Vietnam Veterans Memorial

An aerial view of the Memorial, designed by Maya Lin. 

"The Three Soldiers" statue

Frederick Hart's "The Three Soldiers," unveiled in 1984.

Jan Scruggs at Vietnam Memorial.

Jan Scruggs stands at the completed Vietnam Memorial that was only possible through his founding efforts of the Vietnam Veterans Memorial Fund.

The Vietnam Women's Memorial

The Vietnam Women's Memorial, designed by Glenna Goodacre, was unveiled in 1993. 

The impact of such backlash, from all political segments, resulted in a “serious site compromise to ensure that [the Wall] would be built at all.” In response to developing opposition, Interior Secretary Watt halted construction on the memorial’s offered permit, in January 1982. A compromise was soon reached, in March, in the agreement that the Memorial site include an additional sculpture and flag. This came in the form of Frederick Hart’s monument, The Three Soldiers. The extra statue, a “representational sculpture,” was to be designed by Frederick Hart, a sculptor whose work reflects the patterns of heroism, patriotism, and gallantry of previous American memorials and statues. The classical and heroic traits of Hart’s proposal was the antithesis of Lin’s model. Hart’s bronze design expressed the brothership and trust between Vietnam veterans.

With a height of eight feet, three soldiers stand on a pedestal, distantly shadowed by a 50 foot flagpole. Hart’s sculpture provides the personal imagery of Vietnam, while Lin’s design suggests the destruction of war; together, the memorials allow visitors to create a meaning of the Vietnam war. Psychologist Adrienne Gans suggests that Hart’s statute allows for a “[p]assive, non-interactive gazing” that contrasts with the interactive experience of the Wall. Seemingly, the monuments further reveal the unsettled controversy and divisiveness of the war: the construction of memorialization was difficult, as memory of the war differed among Americans. However, the monuments together complement and further reflect the political, social, and cultural climate of the Vietnam War, both in America and Vietnam. “What is memorialized,” Maya Lin has said, “is that people still cannot resolve the war nor can they separate the issues and the politics from it.”

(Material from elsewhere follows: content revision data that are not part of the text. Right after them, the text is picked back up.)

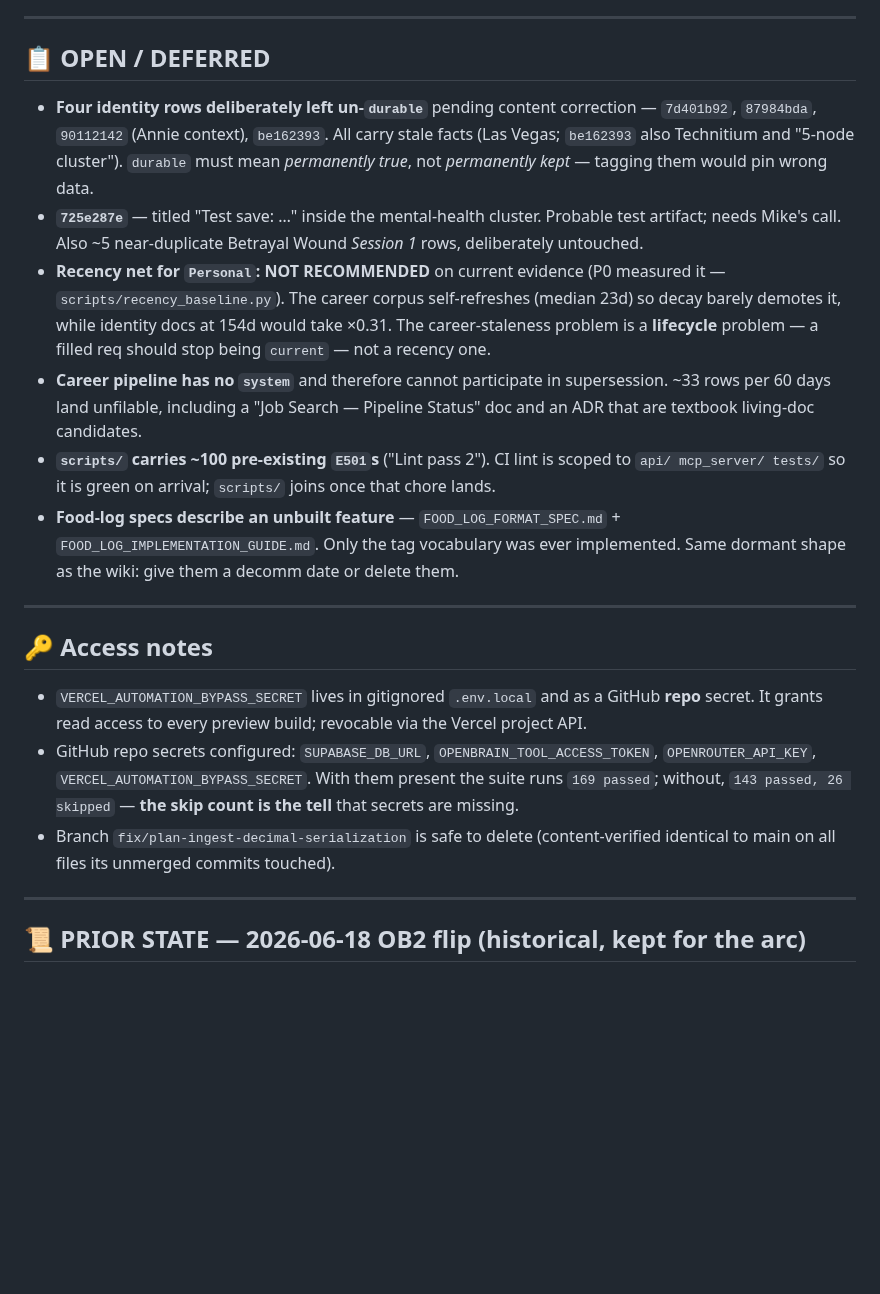
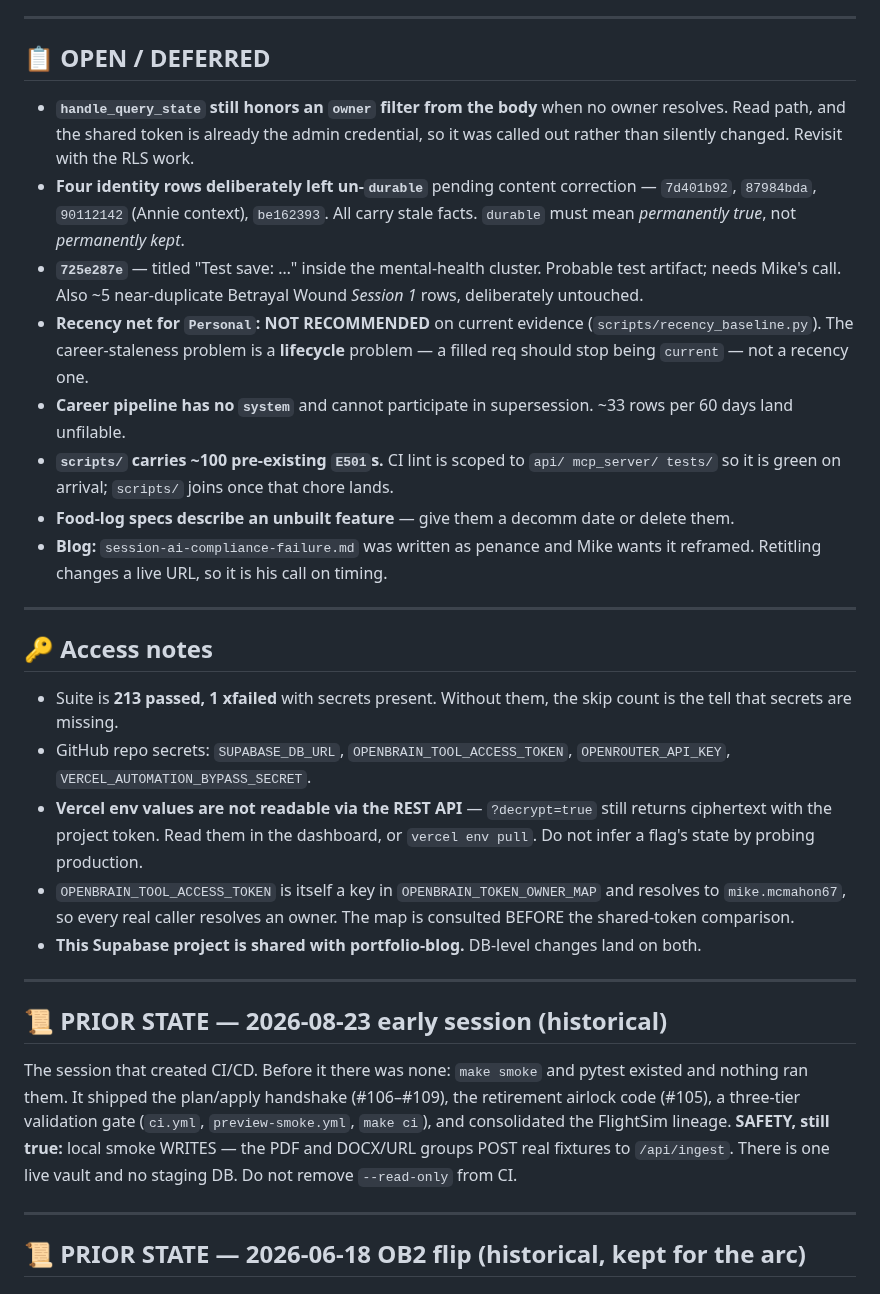
Before and after one commit to MikeMcMahon-dev/openbrain, a Markdown page: docs/HANDOFF.md, the part around one of its changes. Drawn GitHub-style; blank space fills up the shorter version.

```diff
--- a/docs/HANDOFF.md
+++ b/docs/HANDOFF.md
@@ -118,37 +167,51 @@ boost. Consolidation trades chunk-level precision for coherence and the boost pa
 
 ## 📋 OPEN / DEFERRED
 
+- **`handle_query_state` still honors an `owner` filter from the body** when no owner resolves.
+  Read path, and the shared token is already the admin credential, so it was called out rather
+  than silently changed. Revisit with the RLS work.
 - **Four identity rows deliberately left un-`durable`** pending content correction — `7d401b92`,
-  `87984bda`, `90112142` (Annie context), `be162393`. All carry stale facts (Las Vegas;
-  `be162393` also Technitium and "5-node cluster"). `durable` must mean *permanently true*, not
-  *permanently kept* — tagging them would pin wrong data.
+  `87984bda`, `90112142` (Annie context), `be162393`. All carry stale facts. `durable` must mean
+  *permanently true*, not *permanently kept*.
 - **`725e287e`** — titled "Test save: …" inside the mental-health cluster. Probable test artifact;
   needs Mike's call. Also ~5 near-duplicate Betrayal Wound *Session 1* rows, deliberately untouched.
-- **Recency net for `Personal`: NOT RECOMMENDED** on current evidence (P0 measured it —
-  `scripts/recency_baseline.py`). The career corpus self-refreshes (median 23d) so decay barely
-  demotes it, while identity docs at 154d would take ×0.31. The career-staleness problem is a
-  **lifecycle** problem — a filled req should stop being `current` — not a recency one.
-- **Career pipeline has no `system`** and therefore cannot participate in supersession. ~33 rows
-  per 60 days land unfilable, including a "Job Search — Pipeline Status" doc and an ADR that are
-  textbook living-doc candidates.
-- **`scripts/` carries ~100 pre-existing `E501`s** ("Lint pass 2"). CI lint is scoped to
-  `api/ mcp_server/ tests/` so it is green on arrival; `scripts/` joins once that chore lands.
-- **Food-log specs describe an unbuilt feature** — `FOOD_LOG_FORMAT_SPEC.md` +
-  `FOOD_LOG_IMPLEMENTATION_GUIDE.md`. Only the tag vocabulary was ever implemented. Same dormant
-  shape as the wiki: give them a decomm date or delete them.
+- **Recency net for `Personal`: NOT RECOMMENDED** on current evidence
+  (`scripts/recency_baseline.py`). The career-staleness problem is a **lifecycle** problem — a
+  filled req should stop being `current` — not a recency one.
+- **Career pipeline has no `system`** and cannot participate in supersession. ~33 rows per 60 days
+  land unfilable.
+- **`scripts/` carries ~100 pre-existing `E501`s.** CI lint is scoped to `api/ mcp_server/ tests/`
+  so it is green on arrival; `scripts/` joins once that chore lands.
+- **Food-log specs describe an unbuilt feature** — give them a decomm date or delete them.
+- **Blog:** `session-ai-compliance-failure.md` was written as penance and Mike wants it reframed.
+  Retitling changes a live URL, so it is his call on timing.
 
 ---
 
 ## 🔑 Access notes
 
-- `VERCEL_AUTOMATION_BYPASS_SECRET` lives in gitignored `.env.local` and as a GitHub **repo**
-  secret. It grants read access to every preview build; revocable via the Vercel project API.
-- GitHub repo secrets configured: `SUPABASE_DB_URL`, `OPENBRAIN_TOOL_ACCESS_TOKEN`,
-  `OPENROUTER_API_KEY`, `VERCEL_AUTOMATION_BYPASS_SECRET`. With them present the suite runs
-  `169 passed`; without, `143 passed, 26 skipped` — **the skip count is the tell** that secrets
-  are missing.
-- Branch `fix/plan-ingest-decimal-serialization` is safe to delete (content-verified identical to
-  main on all files its unmerged commits touched).
+- Suite is **213 passed, 1 xfailed** with secrets present. Without them, the skip count is the
+  tell that secrets are missing.
+- GitHub repo secrets: `SUPABASE_DB_URL`, `OPENBRAIN_TOOL_ACCESS_TOKEN`, `OPENROUTER_API_KEY`,
+  `VERCEL_AUTOMATION_BYPASS_SECRET`.
+- **Vercel env values are not readable via the REST API** — `?decrypt=true` still returns
+  ciphertext with the project token. Read them in the dashboard, or `vercel env pull`. Do not
+  infer a flag's state by probing production.
+- `OPENBRAIN_TOOL_ACCESS_TOKEN` is itself a key in `OPENBRAIN_TOKEN_OWNER_MAP` and resolves to
+  `mike.mcmahon67`, so every real caller resolves an owner. The map is consulted BEFORE the
+  shared-token comparison.
+- **This Supabase project is shared with portfolio-blog.** DB-level changes land on both.
+
+---
+
+## 📜 PRIOR STATE — 2026-08-23 early session (historical)
+
+The session that created CI/CD. Before it there was none: `make smoke` and pytest existed and
+nothing ran them. It shipped the plan/apply handshake (#106–#109), the retirement airlock code
+(#105), a three-tier validation gate (`ci.yml`, `preview-smoke.yml`, `make ci`), and consolidated
+the FlightSim lineage. **SAFETY, still true:** local smoke WRITES — the PDF and DOCX/URL groups
+POST real fixtures to `/api/ingest`. There is one live vault and no staging DB. Do not remove
+`--read-only` from CI.
 
 ---
 
```
Also changed, not shown: other parts of docs/HANDOFF.md (+124 -75 lines).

With the agreement in place, the construction of both memorials “continued with disagreements” of position and placement. Finally, both Memorials were officially dedicated together by President Reagan, in November 1984. That month, in a New York Times article, Samuel G. Freedmen observed “[t]his is a nation, after all, that could not agree on a single memorial to the Vietnam War in Washington. It needed both the somber wall, engraved with the names of the fallen, and a statue of three soldiers, innocents who look one year out of the backfield of a high-school football team.” Today, this sentiment is still echoed: the completion of two opposing American war monuments easily reflects the polarised war they intend to memorialize.

Additionally, a Vietnam Women's Memorial was included and unveiled in 1993. Designed by Glenna Goodacre, it dedicates the war effort of American nurses in Vietnam.